YamishibaiYuki YunayokaiJapanese
Anime 1st episodes 2021: Y
Including: Yamishibai (iki), Yamishibai (anime), Yamitsuki Pheromone The Animation, Yashahime: Princess Half-Demon, Yasuke, Yatogame-chan Kansatsu Nikki, Yoru no Kuni, Yoshida Katsuko no Yabai wa! SDGs: Araburu! Trouble! Sustainable!, Yoshimaho, Yu-Gi-Oh! SEVENS, Yuuki Yuuna is a Hero: The Great Mankai Chapter, Yuki Yuna is a Hero Churutto!, Yusei High School Astronomy Club
Medium: TV, series
Year: 2021
Series: << Anime 1st episodes 2021 >>
Keywords: Yamishibai, Yuki Yuna, anime, SF, fantasy, hentai, boobs, horror, yokai, magical girl
Country: Japan
Language: Japanese
Format: 13 first episodes
Website category: Anime 2021
Review date: 14 November 2023
Listed under "C": Cute Executive Officer, aka. Youjo Shachou (13 episodes, 3 minutes) The president of Mujina Company, Najimu Mujina, isn't originally an adult, nor does she possess a genius intellect: she's a very ordinary 5-year-old girl. Followed by her indulgent and talented secretary, an office clerk of unknown nationality, and an employee who plays the straight man, the president charges into the world every day.
Listed under "F": Fire From My Fingertips 2: My Lover is a Firefighter aka. Yubisaki kara Honki no Netsujou 2: Koibito wa Shouboushi (hentai)
Listed under "L": Let's Make a Mug Too, aka.
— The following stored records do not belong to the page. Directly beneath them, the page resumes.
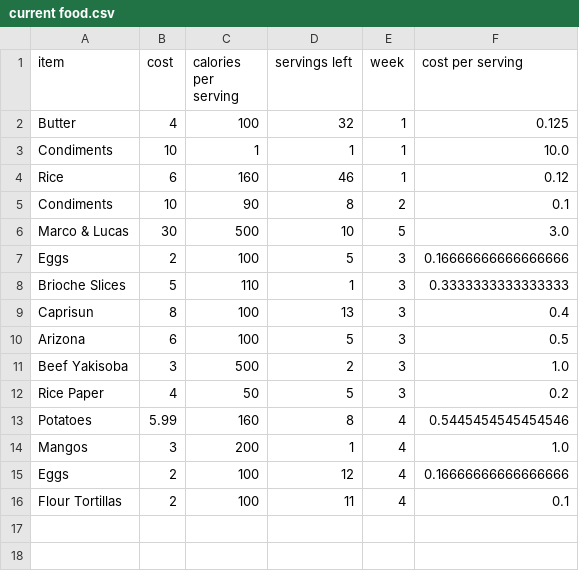
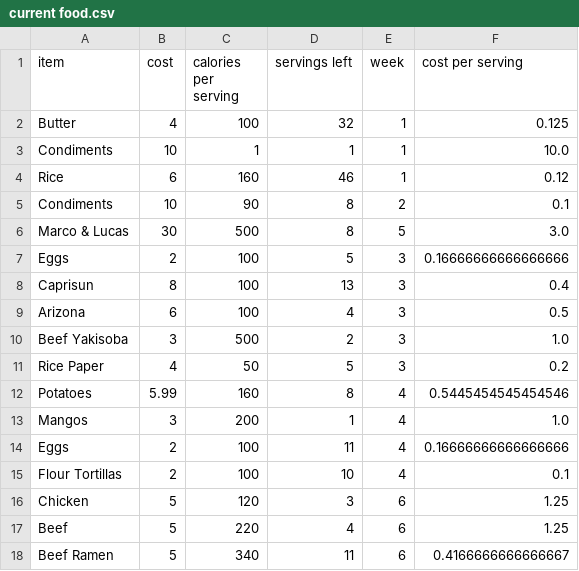
Before and after one commit to alzox/yummy, a CSV file: current food.csv, drawn as a sheet.

```diff
--- a/current food.csv
+++ b/current food.csv
@@ -5,7 +5,6 @@ Rice,6,160,46,1,0.12
 Condiments,10,90,8,2,0.1
-Marco & Lucas,30,500,10,5,3.0
+Marco & Lucas,30,500,8,5,3.0
 Eggs,2,100,5,3,0.16666666666666666
-Brioche Slices,5,110,1,3,0.3333333333333333
 Caprisun,8,100,13,3,0.4
-Arizona,6,100,5,3,0.5
+Arizona,6,100,4,3,0.5
 Beef Yakisoba,3,500,2,3,1.0
@@ -14,3 +13,6 @@ Potatoes,5.99,160,8,4,0.5445454545454546
 Mangos,3,200,1,4,1.0
-Eggs,2,100,12,4,0.16666666666666666
-Flour Tortillas,2,100,11,4,0.1
+Eggs,2,100,11,4,0.16666666666666666
+Flour Tortillas,2,100,10,4,0.1
+Chicken,5,120,3,6,1.25
+Beef,5,220,4,6,1.25
+Beef Ramen,5,340,11,6,0.4166666666666667
```
Also changed, not shown: ate out.csv, consumption.csv, 3 other files.
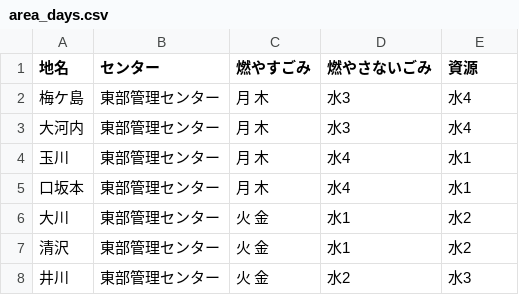
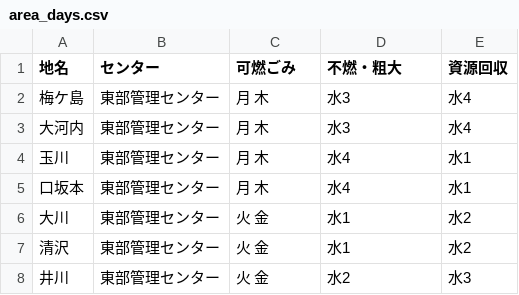
Before and after one commit to 5374-shizuoka-abe6/5374-shizuoka-abe6, a CSV file: data/area_days.csv, drawn as a sheet.

Commit message:
Update area_days.csv

```diff
--- a/data/area_days.csv
+++ b/data/area_days.csv
@@ -1,2 +1,2 @@
-地名,センター,燃やすごみ,燃やさないごみ,資源
+地名,センター,可燃ごみ,不燃・粗大,資源回収
 梅ケ島,東部管理センター,月 木,水3,水4
```
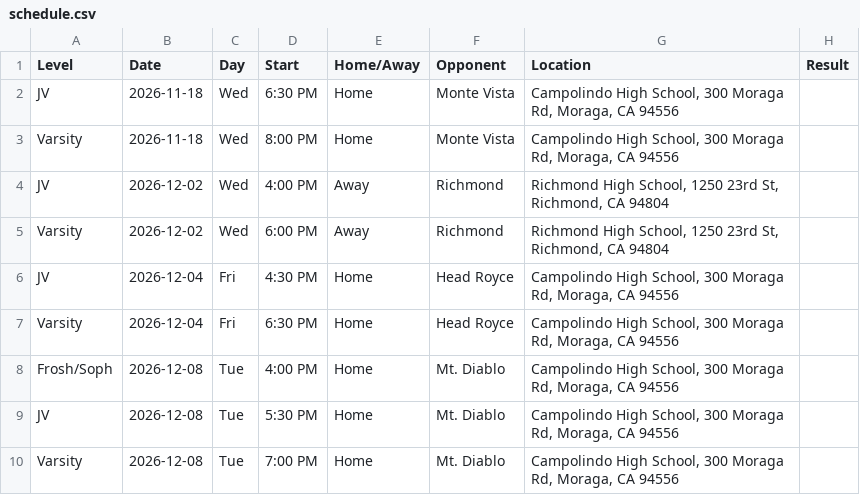
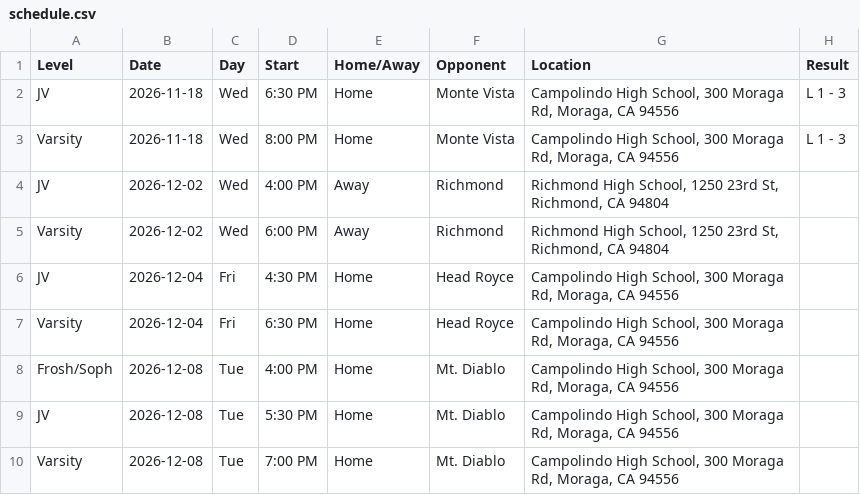
Before and after one commit to camposoccer/camposoccer.github.io, a CSV file: docs/schedule.csv, drawn as a sheet; only a part is shown.

```diff
--- a/docs/schedule.csv
+++ b/docs/schedule.csv
@@ -1,4 +1,4 @@
 Level,Date,Day,Start,Home/Away,Opponent,Location,Result
-JV,2026-11-18,Wed,6:30 PM,Home,Monte Vista,"Campolindo High School, 300 Moraga Rd, Moraga, CA 94556",
-Varsity,2026-11-18,Wed,8:00 PM,Home,Monte Vista,"Campolindo High School, 300 Moraga Rd, Moraga, CA 94556",
+JV,2026-11-18,Wed,6:30 PM,Home,Monte Vista,"Campolindo High School, 300 Moraga Rd, Moraga, CA 94556",L 1 - 3
+Varsity,2026-11-18,Wed,8:00 PM,Home,Monte Vista,"Campolindo High School, 300 Moraga Rd, Moraga, CA 94556",L 1 - 3
 JV,2026-12-02,Wed,4:00 PM,Away,Richmond,"Richmond High School, 1250 23rd St, Richmond, CA 94804",
```
Also changed, not shown: 6 other files.
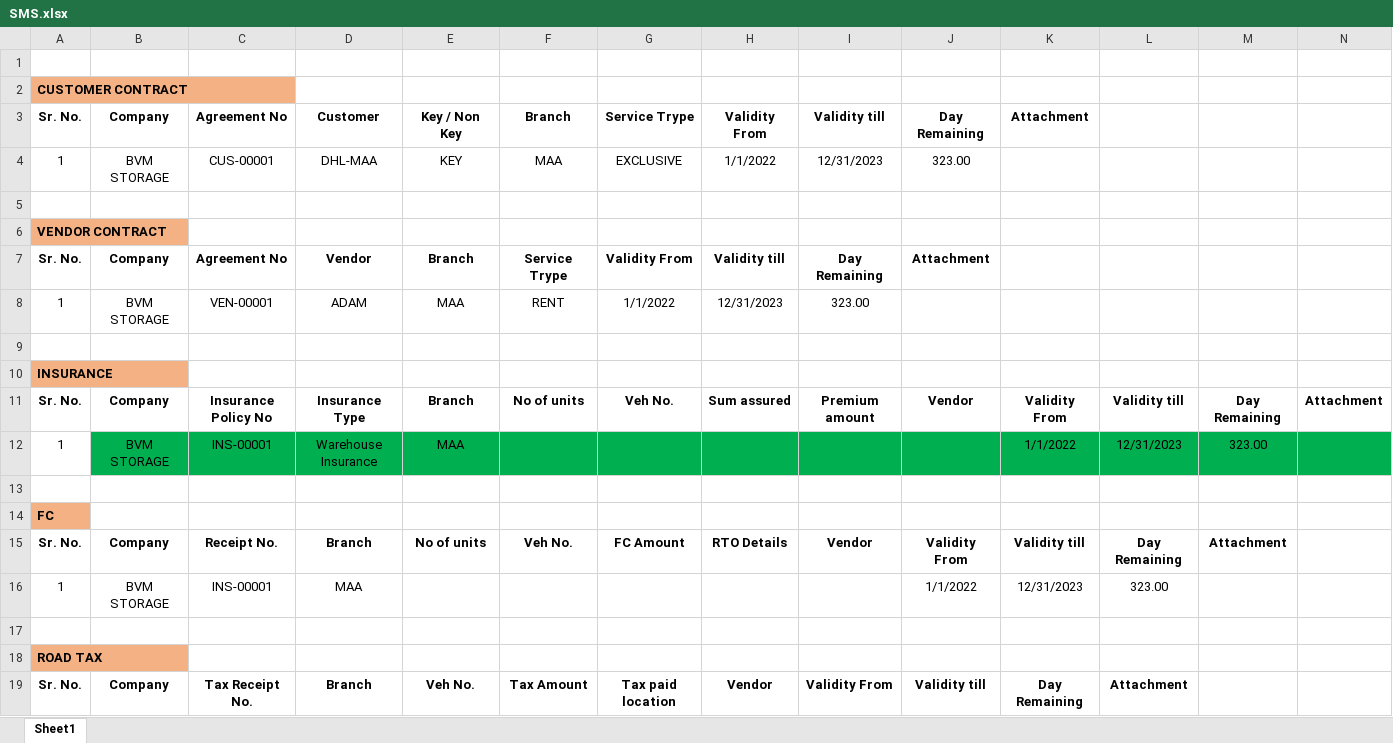
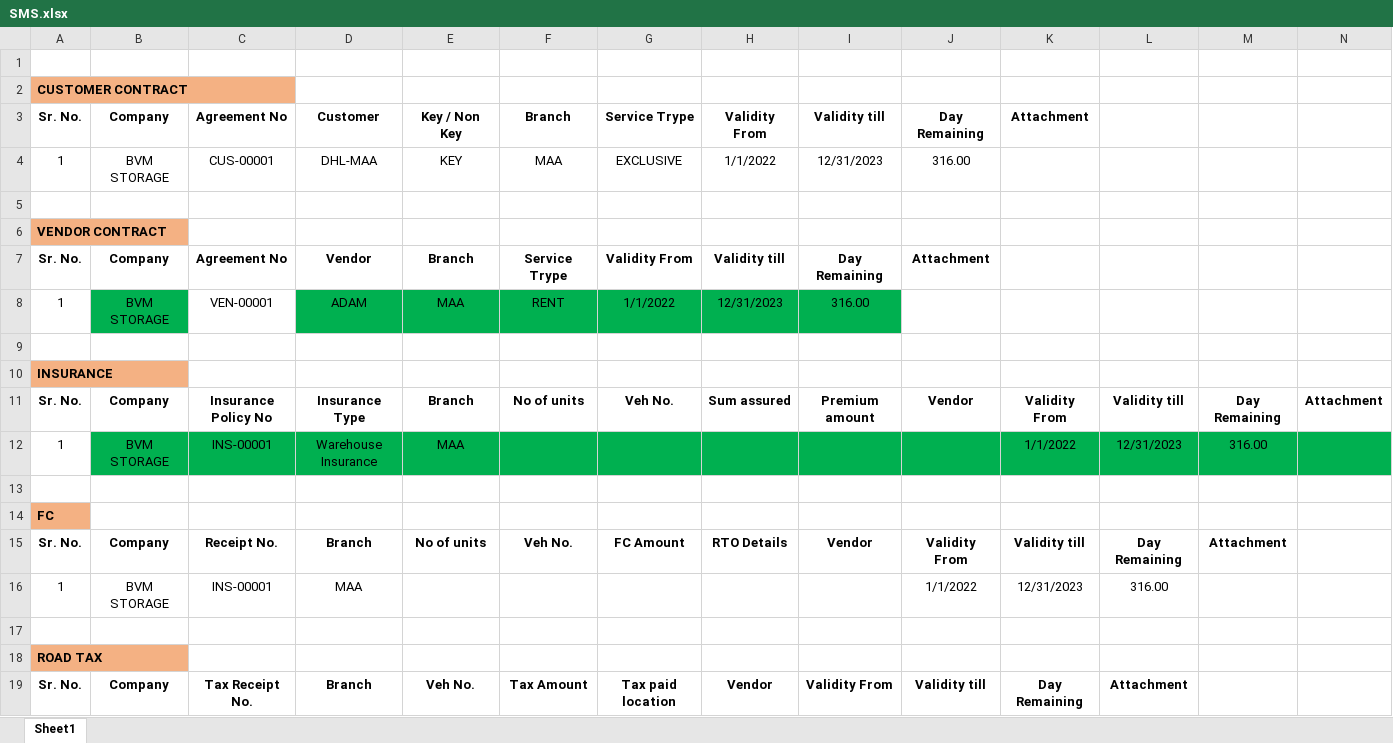
Before and after one commit to josevinoth/sms_project, an Excel workbook: Requirements/SMS.xlsx, sheet Sheet1, drawn as a sheet; only a part is shown; values as stored, in another font and other column widths than the file's, no borders; conditional formats not drawn; the diff covers the shown part only; the diff names each change by its address in the sheet, - before the commit and + after, or states it on an @@ line.

```diff
--- a/Requirements/SMS.xlsx (sheet Sheet1)
+++ b/Requirements/SMS.xlsx (sheet Sheet1)
-J4: 323.00
+J4: 316.00
-B8 fill: none
+B8 fill: #00B050
-D8:I8 fill: none
+D8:I8 fill: #00B050
-I8: 323.00
+I8: 316.00
-M12: 323.00
+M12: 316.00
-L16: 323.00
+L16: 316.00
```
Also changed, not shown: 5 edited cells elsewhere in this sheet, Requirements/Requirments_v6.0.xlsx, 9 other files.
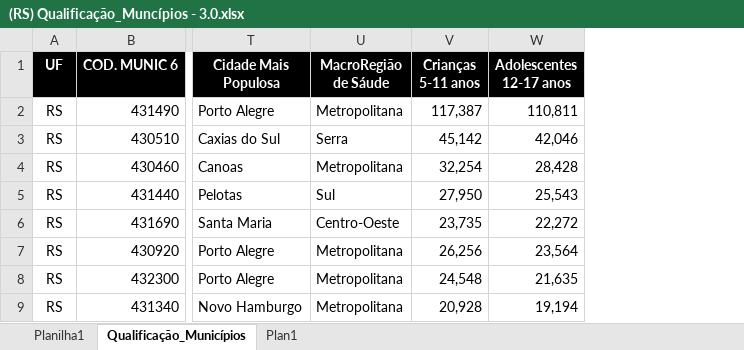
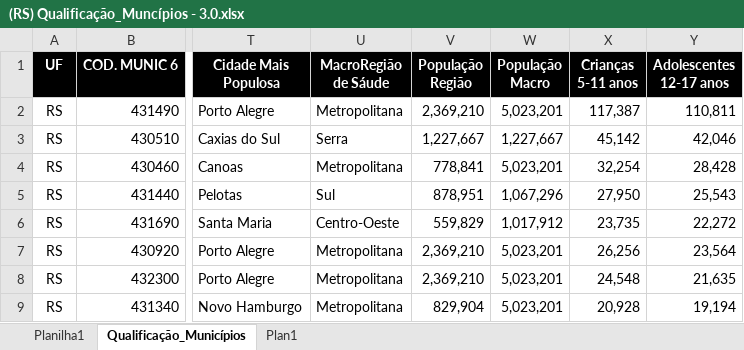
Before and after one commit to brunopaim-deeseplag/Boletim_Covid-19, an Excel workbook: (RS) Qualificação_Muncípios - 3.0.xlsx, sheet Qualificação_Municípios, drawn as a sheet; only a part is shown, gaps mark what is left out; values as stored, in another font and other column widths than the file's, no borders; the diff names each change by its address in the sheet, - before the commit and + after, or states it on an @@ line.

Commit message:
Add files via upload

```diff
--- a/(RS) Qualificação_Muncípios - 3.0.xlsx (sheet Qualificação_Municípios)
+++ b/(RS) Qualificação_Muncípios - 3.0.xlsx (sheet Qualificação_Municípios)
+column V (População Região), rows 2-9: 2,369,210 | 1,227,667 | 778,841 | 878,951 | 559,829 | 2,369,210 | 2,369,210 | 829,904
+column W (População Macro), rows 2-9: 5,023,201 | 1,227,667 | 5,023,201 | 1,067,296 | 1,017,912 | 5,023,201 | 5,023,201 | 5,023,201
```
Yaku nara Mug Cup mo (12 episodes, 14 minutes) The city of Tajimi is well-renowned for its Mino ware ceramics and being the hometown of Himeno Toyokawa's mother. Considered a legend in the world of pottery, Himeno's mother suddenly passed away when Himeno was four. However, her legacy lives on in the dozens of unique mugs that adorn the Toyokawas' new restaurant in Tajimi.
Listed under "L": Laid-Back Camp Season 2, aka. Yuru Camp Season 2 (13 episodes, 23 minutes plus a couple of Blu-ray specials) Having spent Christmas camping with her new friends, Rin Shima embarks on a solo-camping trip to see the New Year sunrise by the sea. All goes according to plan until unforeseen weather blocks the roads back home, making a return trip impossible. Rin, who is now stranded for a few days, is invited by Nadeshiko Kagamihara to stay at her grandmother's house.
Listed under "M": Moriarty the Patriot, aka. Yuukoku no Moriarty
Listed under "P": The Promised Neverland, aka. Yakusoku no Neverland
Listed under "S": Saga of Tanya the Evil: Operation Desert Pasta, aka. Youjo Senki: Sabaku no Pasta Daisakusen (1 episode, 16 minutes) The 203rd Air Mage Battalion led by Tanya is forced to fight in the southern desert, the front line. In an effort to provide some food for the harsh conditions, Colonel Rerugen sent dried pasta to the battlefield. Will Tanya and the others be able to eat the delicious pasta under the conditions of water shortage?
It's Chinese: Yan Wang: Guai Hualang (12 episodes, 7 minutes)
It's Chinese: Yao Shen Ji 5th Season, aka. Tales of Demons and Gods Season 5 (52 episodes, 10 minutes)
It's Chinese: Youxia Zhanji (20 episodes, 18 minutes)
It's Chinese: Yuan Shen Haojie, aka. Code of Gods Havoc (52 episodes, 12 minutes)
It's Chinese: Yuan Long, aka. Carp Reborn (two 16-episode seasons, 20 minutes)
Yamishibai iki
Yamishibai (iki)
Live-action TV series
Episodes: 12 x 24 minutes
Keep watching: yes
One-line summary: horror anthology with extraordinary visuals
I've since finished it and... I found it surprisingly hard to get through. 4 minutes of fun horror becomes a bit more challenging when it's 25 minutes long and in live-action.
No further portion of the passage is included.